*** Information provided ***

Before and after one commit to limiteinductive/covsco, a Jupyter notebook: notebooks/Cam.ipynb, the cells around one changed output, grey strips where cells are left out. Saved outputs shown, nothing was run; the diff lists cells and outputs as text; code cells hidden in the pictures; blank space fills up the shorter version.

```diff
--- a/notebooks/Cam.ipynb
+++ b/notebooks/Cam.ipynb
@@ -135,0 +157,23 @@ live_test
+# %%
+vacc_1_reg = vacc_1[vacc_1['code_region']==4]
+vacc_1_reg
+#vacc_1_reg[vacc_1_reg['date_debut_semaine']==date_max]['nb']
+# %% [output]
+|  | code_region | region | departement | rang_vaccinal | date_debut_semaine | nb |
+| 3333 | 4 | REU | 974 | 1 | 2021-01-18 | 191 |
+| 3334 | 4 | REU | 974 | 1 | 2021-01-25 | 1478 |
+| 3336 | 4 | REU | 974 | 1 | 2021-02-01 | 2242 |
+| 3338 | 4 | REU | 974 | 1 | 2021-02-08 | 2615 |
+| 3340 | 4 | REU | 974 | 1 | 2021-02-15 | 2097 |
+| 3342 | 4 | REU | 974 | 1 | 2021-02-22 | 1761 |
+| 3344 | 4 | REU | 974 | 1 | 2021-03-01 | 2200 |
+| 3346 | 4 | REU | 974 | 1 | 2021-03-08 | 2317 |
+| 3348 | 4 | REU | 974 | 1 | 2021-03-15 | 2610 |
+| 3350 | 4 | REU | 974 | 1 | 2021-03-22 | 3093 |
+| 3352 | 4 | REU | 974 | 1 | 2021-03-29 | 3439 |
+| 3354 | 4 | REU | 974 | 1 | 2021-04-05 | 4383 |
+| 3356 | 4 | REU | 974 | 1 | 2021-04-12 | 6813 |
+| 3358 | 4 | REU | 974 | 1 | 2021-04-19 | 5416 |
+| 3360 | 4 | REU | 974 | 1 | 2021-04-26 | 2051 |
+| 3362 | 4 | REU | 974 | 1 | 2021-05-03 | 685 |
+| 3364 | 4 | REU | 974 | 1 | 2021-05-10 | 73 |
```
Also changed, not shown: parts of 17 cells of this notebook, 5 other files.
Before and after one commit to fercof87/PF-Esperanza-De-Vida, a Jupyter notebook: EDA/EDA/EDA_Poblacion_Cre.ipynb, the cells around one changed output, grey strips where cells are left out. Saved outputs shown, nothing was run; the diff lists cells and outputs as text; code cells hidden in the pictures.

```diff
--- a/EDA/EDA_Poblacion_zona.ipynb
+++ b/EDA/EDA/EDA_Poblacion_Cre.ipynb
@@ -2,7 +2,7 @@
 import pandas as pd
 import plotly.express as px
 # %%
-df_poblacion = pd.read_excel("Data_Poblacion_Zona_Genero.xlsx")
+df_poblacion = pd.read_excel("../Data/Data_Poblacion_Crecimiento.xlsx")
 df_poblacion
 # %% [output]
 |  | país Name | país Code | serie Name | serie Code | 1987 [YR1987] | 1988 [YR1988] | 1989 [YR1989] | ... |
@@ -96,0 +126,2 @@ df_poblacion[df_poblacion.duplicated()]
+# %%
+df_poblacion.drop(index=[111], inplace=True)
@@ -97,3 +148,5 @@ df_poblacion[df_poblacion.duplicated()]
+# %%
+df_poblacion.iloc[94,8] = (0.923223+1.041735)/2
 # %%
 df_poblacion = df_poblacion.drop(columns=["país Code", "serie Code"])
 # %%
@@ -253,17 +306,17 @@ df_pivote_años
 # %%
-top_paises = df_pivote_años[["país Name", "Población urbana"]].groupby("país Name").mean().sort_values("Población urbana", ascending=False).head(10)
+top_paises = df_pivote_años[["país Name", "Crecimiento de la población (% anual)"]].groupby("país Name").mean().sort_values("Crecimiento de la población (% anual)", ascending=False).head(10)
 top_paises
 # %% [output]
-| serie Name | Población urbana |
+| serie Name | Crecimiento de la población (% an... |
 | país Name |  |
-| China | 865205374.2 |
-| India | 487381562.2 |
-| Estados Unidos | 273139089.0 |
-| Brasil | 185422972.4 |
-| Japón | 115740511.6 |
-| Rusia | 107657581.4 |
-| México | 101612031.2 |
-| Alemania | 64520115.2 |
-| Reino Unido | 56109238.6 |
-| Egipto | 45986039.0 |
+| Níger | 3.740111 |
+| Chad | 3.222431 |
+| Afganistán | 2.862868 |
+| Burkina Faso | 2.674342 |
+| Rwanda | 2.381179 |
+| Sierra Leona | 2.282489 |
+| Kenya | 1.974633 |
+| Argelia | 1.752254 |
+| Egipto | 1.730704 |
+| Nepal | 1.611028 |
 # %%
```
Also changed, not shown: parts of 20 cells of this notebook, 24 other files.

*** End of Information provided ***

Assignment
Each entry must be reproduced verbatim.

Answer area
Before and after one commit to limiteinductive/covsco, a Jupyter notebook: notebooks/Cam.ipynb, the cells around one changed output, grey strips where cells are left out. Saved outputs shown, nothing was run; the diff lists cells and outputs as text; code cells hidden in the pictures; blank space fills up the shorter version.

```diff
--- a/notebooks/Cam.ipynb
+++ b/notebooks/Cam.ipynb
@@ -135,0 +157,23 @@ live_test
+# %%
+vacc_1_reg = vacc_1[vacc_1['code_region']==4]
+vacc_1_reg
+#vacc_1_reg[vacc_1_reg['date_debut_semaine']==date_max]['nb']
+# %% [output]
+|  | code_region | region | departement | rang_vaccinal | date_debut_semaine | nb |
+| 3333 | 4 | REU | 974 | 1 | 2021-01-18 | 191 |
+| 3334 | 4 | REU | 974 | 1 | 2021-01-25 | 1478 |
+| 3336 | 4 | REU | 974 | 1 | 2021-02-01 | 2242 |
+| 3338 | 4 | REU | 974 | 1 | 2021-02-08 | 2615 |
+| 3340 | 4 | REU | 974 | 1 | 2021-02-15 | 2097 |
+| 3342 | 4 | REU | 974 | 1 | 2021-02-22 | 1761 |
+| 3344 | 4 | REU | 974 | 1 | 2021-03-01 | 2200 |
+| 3346 | 4 | REU | 974 | 1 | 2021-03-08 | 2317 |
+| 3348 | 4 | REU | 974 | 1 | 2021-03-15 | 2610 |
+| 3350 | 4 | REU | 974 | 1 | 2021-03-22 | 3093 |
+| 3352 | 4 | REU | 974 | 1 | 2021-03-29 | 3439 |
+| 3354 | 4 | REU | 974 | 1 | 2021-04-05 | 4383 |
+| 3356 | 4 | REU | 974 | 1 | 2021-04-12 | 6813 |
+| 3358 | 4 | REU | 974 | 1 | 2021-04-19 | 5416 |
+| 3360 | 4 | REU | 974 | 1 | 2021-04-26 | 2051 |
+| 3362 | 4 | REU | 974 | 1 | 2021-05-03 | 685 |
+| 3364 | 4 | REU | 974 | 1 | 2021-05-10 | 73 |
```
Also changed, not shown: parts of 17 cells of this notebook, 5 other files.
Before and after one commit to fercof87/PF-Esperanza-De-Vida, a Jupyter notebook: EDA/EDA/EDA_Poblacion_Cre.ipynb, the cells around one changed output, grey strips where cells are left out. Saved outputs shown, nothing was run; the diff lists cells and outputs as text; code cells hidden in the pictures.

```diff
--- a/EDA/EDA_Poblacion_zona.ipynb
+++ b/EDA/EDA/EDA_Poblacion_Cre.ipynb
@@ -2,7 +2,7 @@
 import pandas as pd
 import plotly.express as px
 # %%
-df_poblacion = pd.read_excel("Data_Poblacion_Zona_Genero.xlsx")
+df_poblacion = pd.read_excel("../Data/Data_Poblacion_Crecimiento.xlsx")
 df_poblacion
 # %% [output]
 |  | país Name | país Code | serie Name | serie Code | 1987 [YR1987] | 1988 [YR1988] | 1989 [YR1989] | ... |
@@ -96,0 +126,2 @@ df_poblacion[df_poblacion.duplicated()]
+# %%
+df_poblacion.drop(index=[111], inplace=True)
@@ -97,3 +148,5 @@ df_poblacion[df_poblacion.duplicated()]
+# %%
+df_poblacion.iloc[94,8] = (0.923223+1.041735)/2
 # %%
 df_poblacion = df_poblacion.drop(columns=["país Code", "serie Code"])
 # %%
@@ -253,17 +306,17 @@ df_pivote_años
 # %%
-top_paises = df_pivote_años[["país Name", "Población urbana"]].groupby("país Name").mean().sort_values("Población urbana", ascending=False).head(10)
+top_paises = df_pivote_años[["país Name", "Crecimiento de la población (% anual)"]].groupby("país Name").mean().sort_values("Crecimiento de la población (% anual)", ascending=False).head(10)
 top_paises
 # %% [output]
-| serie Name | Población urbana |
+| serie Name | Crecimiento de la población (% an... |
 | país Name |  |
-| China | 865205374.2 |
-| India | 487381562.2 |
-| Estados Unidos | 273139089.0 |
-| Brasil | 185422972.4 |
-| Japón | 115740511.6 |
-| Rusia | 107657581.4 |
-| México | 101612031.2 |
-| Alemania | 64520115.2 |
-| Reino Unido | 56109238.6 |
-| Egipto | 45986039.0 |
+| Níger | 3.740111 |
+| Chad | 3.222431 |
+| Afganistán | 2.862868 |
+| Burkina Faso | 2.674342 |
+| Rwanda | 2.381179 |
+| Sierra Leona | 2.282489 |
+| Kenya | 1.974633 |
+| Argelia | 1.752254 |
+| Egipto | 1.730704 |
+| Nepal | 1.611028 |
 # %%
```
Also changed, not shown: parts of 20 cells of this notebook, 24 other files.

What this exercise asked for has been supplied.